In cost accounting, fixed overhead costs are costs that stay the same even as the level of activity changes. Your goal is to reduce fixed overhead costs and generate more profit.
The name of the game for overhead is to look at the activities that cause you to incur cost and decide if those activities are necessary for production. Here are some planning techniques that can prevent and remove unnecessary fixed overhead costs.
Scheduling overhead costs reduces the chance that you’ll pay more because of an emergency. For example, a well-managed manufacturer schedules repair and maintenance on the machinery, because it’s better to maintain equipment rather than to fix it when it breaks down.
Follow a program of scheduled maintenance (also known as preventive maintenance) to keep equipment running in top condition. If you’re running production around the clock to fill an order, you don’t want to lose time waiting for a machine to be fixed.
Schedule your fixed overhead costs in cost accounting
You can use a schedule to reduce your costs and stick to your spending plan. Reducing your costs should help you maintain a reasonable profit level. When you maintain a schedule, you avoid spending money without fully considering the consequences.
You make better decisions about spending when you plan your spending. Buy only what you need to buy, and if possible, buy office supplies and similar items on a schedule.
At the least, develop a purchasing process. For example, perform a monthly review of your office supplies. Based on that review, make a month-end purchase of what you need. One monthly purchase will reduce the likelihood of frequent, unplanned impulse buys of items you don’t really need.
Consider capacity needs in cost accounting
Any asset that you own (equipment, machinery, vehicles, and so forth) has a limit on its use. For example, a car can operate well for only so long. At some point, repairs become excessive. A machine can produce a product only for a certain number of hours per day. That’s the capacity or duty cycle. If you try to operate beyond that level, similar to the car, the machine — or asset — eventually breaks down.

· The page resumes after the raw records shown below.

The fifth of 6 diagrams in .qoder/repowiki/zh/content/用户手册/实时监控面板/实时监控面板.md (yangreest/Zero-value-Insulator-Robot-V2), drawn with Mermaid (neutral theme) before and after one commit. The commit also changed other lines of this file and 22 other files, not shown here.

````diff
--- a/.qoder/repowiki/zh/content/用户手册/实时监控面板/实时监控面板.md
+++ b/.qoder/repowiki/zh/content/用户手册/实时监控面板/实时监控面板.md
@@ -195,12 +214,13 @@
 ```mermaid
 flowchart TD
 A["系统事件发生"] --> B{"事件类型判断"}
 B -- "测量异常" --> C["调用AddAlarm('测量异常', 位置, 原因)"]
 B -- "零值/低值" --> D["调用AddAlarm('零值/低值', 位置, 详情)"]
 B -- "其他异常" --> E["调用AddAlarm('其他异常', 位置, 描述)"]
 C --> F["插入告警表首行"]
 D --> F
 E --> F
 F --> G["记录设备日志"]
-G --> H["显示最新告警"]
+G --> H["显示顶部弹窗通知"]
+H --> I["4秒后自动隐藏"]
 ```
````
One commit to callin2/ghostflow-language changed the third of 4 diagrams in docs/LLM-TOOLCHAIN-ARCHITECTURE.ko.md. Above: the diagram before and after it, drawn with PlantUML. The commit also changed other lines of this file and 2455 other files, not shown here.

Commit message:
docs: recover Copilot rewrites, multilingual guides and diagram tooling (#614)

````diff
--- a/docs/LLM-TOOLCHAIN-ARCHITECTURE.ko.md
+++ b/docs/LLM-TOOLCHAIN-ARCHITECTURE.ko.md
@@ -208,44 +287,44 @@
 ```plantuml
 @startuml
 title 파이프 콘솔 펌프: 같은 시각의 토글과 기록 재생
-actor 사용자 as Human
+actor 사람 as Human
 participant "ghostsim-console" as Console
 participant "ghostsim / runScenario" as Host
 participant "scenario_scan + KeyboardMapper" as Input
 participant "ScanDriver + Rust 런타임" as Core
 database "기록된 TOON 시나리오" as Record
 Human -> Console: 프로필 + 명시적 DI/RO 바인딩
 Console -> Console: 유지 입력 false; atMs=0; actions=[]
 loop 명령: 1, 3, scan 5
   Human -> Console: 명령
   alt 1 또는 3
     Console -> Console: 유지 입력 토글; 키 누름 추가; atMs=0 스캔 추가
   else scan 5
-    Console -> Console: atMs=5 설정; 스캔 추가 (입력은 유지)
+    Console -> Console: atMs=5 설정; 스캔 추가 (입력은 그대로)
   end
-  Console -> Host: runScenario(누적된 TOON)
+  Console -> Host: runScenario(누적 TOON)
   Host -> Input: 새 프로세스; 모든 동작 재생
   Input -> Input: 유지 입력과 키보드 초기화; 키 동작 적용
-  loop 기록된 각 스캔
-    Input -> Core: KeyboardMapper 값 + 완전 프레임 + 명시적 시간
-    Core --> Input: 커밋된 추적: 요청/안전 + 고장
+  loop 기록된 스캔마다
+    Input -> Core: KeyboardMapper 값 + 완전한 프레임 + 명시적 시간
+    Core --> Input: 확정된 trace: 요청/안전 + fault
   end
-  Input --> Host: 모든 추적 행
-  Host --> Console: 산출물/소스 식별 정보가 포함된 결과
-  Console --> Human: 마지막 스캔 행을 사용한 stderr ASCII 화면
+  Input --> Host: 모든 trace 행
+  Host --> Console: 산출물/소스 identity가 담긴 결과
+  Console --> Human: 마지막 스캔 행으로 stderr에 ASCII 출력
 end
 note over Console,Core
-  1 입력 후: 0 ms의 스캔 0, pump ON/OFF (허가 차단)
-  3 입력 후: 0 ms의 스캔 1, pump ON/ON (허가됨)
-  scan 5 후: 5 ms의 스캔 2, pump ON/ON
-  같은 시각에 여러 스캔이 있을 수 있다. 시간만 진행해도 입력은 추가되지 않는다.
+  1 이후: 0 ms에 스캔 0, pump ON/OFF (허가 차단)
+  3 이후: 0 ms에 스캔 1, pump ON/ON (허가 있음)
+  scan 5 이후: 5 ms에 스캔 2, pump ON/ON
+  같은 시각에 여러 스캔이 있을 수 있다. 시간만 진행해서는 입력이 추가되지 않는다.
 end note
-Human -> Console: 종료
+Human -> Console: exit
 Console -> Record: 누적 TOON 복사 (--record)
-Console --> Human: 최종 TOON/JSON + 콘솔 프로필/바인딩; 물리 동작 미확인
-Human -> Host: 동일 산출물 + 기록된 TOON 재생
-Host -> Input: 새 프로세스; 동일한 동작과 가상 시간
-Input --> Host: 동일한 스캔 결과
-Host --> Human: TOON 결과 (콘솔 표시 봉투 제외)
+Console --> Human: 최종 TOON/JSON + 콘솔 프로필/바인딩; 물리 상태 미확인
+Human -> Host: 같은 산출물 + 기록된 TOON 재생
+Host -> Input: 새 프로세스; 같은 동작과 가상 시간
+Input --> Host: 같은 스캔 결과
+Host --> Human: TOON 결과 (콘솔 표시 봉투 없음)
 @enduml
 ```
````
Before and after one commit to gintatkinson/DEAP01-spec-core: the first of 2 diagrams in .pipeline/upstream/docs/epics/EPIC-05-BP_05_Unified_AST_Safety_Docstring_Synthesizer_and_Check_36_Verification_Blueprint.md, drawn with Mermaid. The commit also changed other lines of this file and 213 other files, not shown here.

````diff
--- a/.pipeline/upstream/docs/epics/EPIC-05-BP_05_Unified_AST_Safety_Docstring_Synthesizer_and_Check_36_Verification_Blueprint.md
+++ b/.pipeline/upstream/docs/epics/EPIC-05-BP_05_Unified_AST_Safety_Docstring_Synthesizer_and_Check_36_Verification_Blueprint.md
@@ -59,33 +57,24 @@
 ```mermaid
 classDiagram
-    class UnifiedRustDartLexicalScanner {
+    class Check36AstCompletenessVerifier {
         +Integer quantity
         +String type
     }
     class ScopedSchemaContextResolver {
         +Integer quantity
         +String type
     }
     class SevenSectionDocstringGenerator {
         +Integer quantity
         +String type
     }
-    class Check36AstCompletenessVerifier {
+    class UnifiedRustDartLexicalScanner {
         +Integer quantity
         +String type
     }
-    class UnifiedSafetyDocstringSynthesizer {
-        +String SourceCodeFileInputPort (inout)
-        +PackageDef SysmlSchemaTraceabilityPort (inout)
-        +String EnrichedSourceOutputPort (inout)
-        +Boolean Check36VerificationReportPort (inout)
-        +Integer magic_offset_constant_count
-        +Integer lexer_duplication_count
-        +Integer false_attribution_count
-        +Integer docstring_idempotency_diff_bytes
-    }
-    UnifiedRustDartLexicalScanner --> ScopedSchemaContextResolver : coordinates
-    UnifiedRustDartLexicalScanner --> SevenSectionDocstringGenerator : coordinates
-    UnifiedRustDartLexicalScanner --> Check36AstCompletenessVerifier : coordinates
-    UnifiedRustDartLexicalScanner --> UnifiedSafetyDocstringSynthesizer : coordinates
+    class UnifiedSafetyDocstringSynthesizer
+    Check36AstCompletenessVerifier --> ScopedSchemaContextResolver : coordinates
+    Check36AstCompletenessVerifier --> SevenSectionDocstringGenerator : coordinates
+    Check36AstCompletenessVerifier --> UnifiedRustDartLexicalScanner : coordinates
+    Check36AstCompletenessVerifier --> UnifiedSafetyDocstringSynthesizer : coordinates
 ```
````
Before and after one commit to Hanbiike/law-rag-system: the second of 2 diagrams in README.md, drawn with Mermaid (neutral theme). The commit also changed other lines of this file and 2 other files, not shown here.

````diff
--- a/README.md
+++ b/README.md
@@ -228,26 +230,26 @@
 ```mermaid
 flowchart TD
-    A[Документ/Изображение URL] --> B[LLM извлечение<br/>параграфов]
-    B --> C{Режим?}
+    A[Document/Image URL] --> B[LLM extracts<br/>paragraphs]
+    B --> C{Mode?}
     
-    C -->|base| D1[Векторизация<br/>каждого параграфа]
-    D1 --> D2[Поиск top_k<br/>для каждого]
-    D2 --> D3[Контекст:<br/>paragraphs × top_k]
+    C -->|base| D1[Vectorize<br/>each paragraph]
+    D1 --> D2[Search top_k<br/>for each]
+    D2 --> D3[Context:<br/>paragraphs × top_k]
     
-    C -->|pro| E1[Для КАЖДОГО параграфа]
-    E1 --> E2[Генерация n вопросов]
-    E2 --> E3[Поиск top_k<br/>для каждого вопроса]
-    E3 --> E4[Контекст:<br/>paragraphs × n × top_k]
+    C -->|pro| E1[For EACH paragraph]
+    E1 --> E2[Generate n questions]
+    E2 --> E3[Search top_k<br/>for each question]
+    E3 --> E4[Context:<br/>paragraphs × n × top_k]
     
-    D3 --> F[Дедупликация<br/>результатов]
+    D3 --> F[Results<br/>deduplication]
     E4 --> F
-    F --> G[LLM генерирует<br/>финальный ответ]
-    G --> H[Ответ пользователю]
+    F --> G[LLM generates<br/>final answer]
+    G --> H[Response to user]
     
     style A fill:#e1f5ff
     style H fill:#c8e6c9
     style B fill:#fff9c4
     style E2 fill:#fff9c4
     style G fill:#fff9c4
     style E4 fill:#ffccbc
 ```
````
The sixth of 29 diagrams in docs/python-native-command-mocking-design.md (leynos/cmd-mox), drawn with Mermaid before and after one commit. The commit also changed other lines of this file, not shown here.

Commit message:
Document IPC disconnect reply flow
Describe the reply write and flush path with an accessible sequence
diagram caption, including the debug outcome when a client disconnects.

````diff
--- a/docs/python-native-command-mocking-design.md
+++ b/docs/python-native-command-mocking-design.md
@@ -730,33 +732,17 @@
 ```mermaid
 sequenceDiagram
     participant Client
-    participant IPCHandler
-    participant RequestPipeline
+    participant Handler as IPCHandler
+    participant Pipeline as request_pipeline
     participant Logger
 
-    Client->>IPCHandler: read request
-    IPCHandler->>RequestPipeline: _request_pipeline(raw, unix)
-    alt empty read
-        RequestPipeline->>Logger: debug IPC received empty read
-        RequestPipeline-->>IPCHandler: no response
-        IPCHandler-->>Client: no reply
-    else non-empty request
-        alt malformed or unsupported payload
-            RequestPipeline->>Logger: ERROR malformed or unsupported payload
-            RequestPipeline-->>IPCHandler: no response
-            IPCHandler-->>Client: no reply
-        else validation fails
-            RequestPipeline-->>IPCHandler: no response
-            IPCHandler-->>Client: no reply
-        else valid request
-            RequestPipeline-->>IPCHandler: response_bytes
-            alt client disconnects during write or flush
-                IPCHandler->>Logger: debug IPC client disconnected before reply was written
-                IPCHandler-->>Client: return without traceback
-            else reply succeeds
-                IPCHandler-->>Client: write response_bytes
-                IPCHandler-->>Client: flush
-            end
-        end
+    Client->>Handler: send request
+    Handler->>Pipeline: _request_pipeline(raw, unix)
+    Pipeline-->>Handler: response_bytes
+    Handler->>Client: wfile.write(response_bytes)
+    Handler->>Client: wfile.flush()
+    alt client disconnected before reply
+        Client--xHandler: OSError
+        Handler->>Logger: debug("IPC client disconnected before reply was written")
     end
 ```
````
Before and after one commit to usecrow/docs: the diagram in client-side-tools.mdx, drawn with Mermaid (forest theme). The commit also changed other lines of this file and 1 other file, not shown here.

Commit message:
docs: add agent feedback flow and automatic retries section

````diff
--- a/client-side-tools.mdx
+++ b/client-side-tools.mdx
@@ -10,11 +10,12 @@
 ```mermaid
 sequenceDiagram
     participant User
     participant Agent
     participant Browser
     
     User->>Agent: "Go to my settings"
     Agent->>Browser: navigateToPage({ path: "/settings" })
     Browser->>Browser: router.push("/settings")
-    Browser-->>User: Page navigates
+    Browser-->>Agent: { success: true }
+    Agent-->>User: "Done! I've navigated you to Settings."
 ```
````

Relevant range defines the maximum amount that you can produce using the asset. Obviously, when you plan fixed overhead costs, you need to consider the relevant range of your assets.
Capacity planning is the process of figuring the production capacity you need to meet changing demand for your products. You must have the necessary assets in place to meet production requirements. Assume you need to produce 20,000 shirts for the month. If your machinery can produce only 15,000 shirts, you’ve got trouble. But you have choices, each one with consequences.
You could buy or lease another machine (which costs some money), or you could turn away some business (which means less revenue). Maybe you find another manufacturer who can help fill the orders (which means more costs to you). As is often attributed to economist Milton Friedman, There ain’t no such thing as a free lunch. The better you anticipate production requirements, the better the decisions you make.